Moore’s work is evocative and intimate. The people in her art — largely Black women with natural hair, and some of them with bright blue skin — are shown living their daily lives on couches and at hair salons, or against the backdrop of the Bahamian flag. Many of her paintings bring in mixed-media elements, making expert use of three-dimensional objects and other textiles. Coming from someone who has been acknowledged with multiple awards and scholarships, Moore’s work finds its strength in its artistic reflections of the world.

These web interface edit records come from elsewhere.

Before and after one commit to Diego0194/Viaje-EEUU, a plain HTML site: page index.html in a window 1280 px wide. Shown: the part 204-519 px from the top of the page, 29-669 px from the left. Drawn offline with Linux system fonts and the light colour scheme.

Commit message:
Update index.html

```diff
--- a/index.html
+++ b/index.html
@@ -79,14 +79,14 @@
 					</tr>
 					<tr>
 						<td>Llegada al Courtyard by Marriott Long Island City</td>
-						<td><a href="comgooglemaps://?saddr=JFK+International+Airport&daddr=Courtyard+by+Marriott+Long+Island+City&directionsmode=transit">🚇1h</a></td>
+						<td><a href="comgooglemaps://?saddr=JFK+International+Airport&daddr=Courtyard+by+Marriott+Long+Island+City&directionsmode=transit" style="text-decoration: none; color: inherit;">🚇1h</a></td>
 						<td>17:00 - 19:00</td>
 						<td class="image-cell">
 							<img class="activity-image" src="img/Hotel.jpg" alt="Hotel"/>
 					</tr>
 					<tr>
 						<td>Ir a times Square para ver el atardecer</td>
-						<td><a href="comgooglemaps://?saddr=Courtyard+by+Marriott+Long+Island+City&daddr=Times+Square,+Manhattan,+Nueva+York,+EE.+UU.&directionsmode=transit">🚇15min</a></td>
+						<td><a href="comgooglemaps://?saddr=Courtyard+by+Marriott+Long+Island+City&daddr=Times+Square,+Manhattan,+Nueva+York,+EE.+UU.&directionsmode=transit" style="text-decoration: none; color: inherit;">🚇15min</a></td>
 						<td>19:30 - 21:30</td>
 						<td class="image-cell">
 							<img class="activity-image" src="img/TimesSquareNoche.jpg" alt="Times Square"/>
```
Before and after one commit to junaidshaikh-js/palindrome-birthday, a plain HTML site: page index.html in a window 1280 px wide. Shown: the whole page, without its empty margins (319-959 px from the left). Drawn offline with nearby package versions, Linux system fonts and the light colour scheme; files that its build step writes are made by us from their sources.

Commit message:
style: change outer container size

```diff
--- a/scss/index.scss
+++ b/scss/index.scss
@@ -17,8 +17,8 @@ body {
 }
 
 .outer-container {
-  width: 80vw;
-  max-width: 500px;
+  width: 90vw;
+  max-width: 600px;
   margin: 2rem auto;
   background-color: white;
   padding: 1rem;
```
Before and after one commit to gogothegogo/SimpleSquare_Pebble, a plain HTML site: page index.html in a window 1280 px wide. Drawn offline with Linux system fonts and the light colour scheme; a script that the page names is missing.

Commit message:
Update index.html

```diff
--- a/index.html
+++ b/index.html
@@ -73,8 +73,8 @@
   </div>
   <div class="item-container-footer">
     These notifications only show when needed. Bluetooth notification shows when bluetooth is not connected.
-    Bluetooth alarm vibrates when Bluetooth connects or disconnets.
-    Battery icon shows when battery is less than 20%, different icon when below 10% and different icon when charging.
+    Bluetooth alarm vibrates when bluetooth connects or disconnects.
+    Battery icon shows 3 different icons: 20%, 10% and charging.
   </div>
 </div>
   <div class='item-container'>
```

For Alejandra Moros, the power is in the details. A BFA student with a 2021 residency at the Bakehouse Arts Complex under her belt, Moros focuses the gaze of her most recent work almost exclusively on zoomed-in details of bodies in motion. Her oil paintings draw attention to details of hands, ears, watering eyes — highlighting the ways in which touch manifests on the body.
Moros’ paintings have been shown at various galleries throughout Miami (her first solo show was last fall). They were also included earlier this year in “I Do My Own Stunts,” a Los Angeles exhibition mounted by New York-based contemporary gallery Spazio Amanita.
Two Dogs and a Leash (Ezekiel Binns and Juan Cardona)
The collaborative duo of Ezekiel Binns and Juan Cardona has been collaborating since the pair’s time as classmates at DASH and carrying on as architecture students at the Cooper Union in New York). Now they make experimental and thought-provoking digital art. Binns and Cardona use their work to blur the lines between art, design, and architecture. In Seesaw, for example, their sculptural rendering of a “seesaw” is contrasted with an idyllic natural landscape.
Above all, their work centers on innovation: “Every time we make a new project, we try to do something that we haven’t done before, so there’s this large learning curve where we actually have to learn a new software or a new method of working,” they said in a 2020 interview with Serving the People.